PROBLEM DESCRIPTION
An image-free reproduction of the data below is needed: print it exactly.
•••••
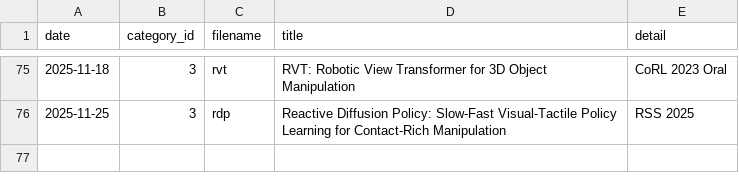
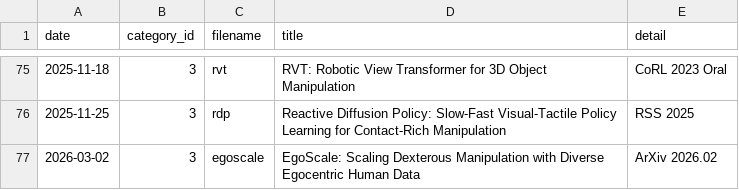
Before and after one commit to seongminjung/seongminjung.github.io, a CSV file: database/articles.csv, drawn as a sheet; only a part is shown, gaps mark what is left out; the diff names each change by its address in the sheet, - before the commit and + after, or states it on an @@ line.

Commit message:
EgoScale post

```diff
--- a/database/articles.csv
+++ b/database/articles.csv
+row 77: 2026-03-02 | 3 | egoscale | EgoScale: Scaling Dexterous Manipulation with Diverse Egocentric Human Data | ArXiv 2026.02
```
Also changed, not shown: 9 other files.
•••••
ANSWER SECTION
Before and after one commit to seongminjung/seongminjung.github.io, a CSV file: database/articles.csv, drawn as a sheet; only a part is shown, gaps mark what is left out; the diff names each change by its address in the sheet, - before the commit and + after, or states it on an @@ line.

Commit message:
EgoScale post

```diff
--- a/database/articles.csv
+++ b/database/articles.csv
+row 77: 2026-03-02 | 3 | egoscale | EgoScale: Scaling Dexterous Manipulation with Diverse Egocentric Human Data | ArXiv 2026.02
```
Also changed, not shown: 9 other files.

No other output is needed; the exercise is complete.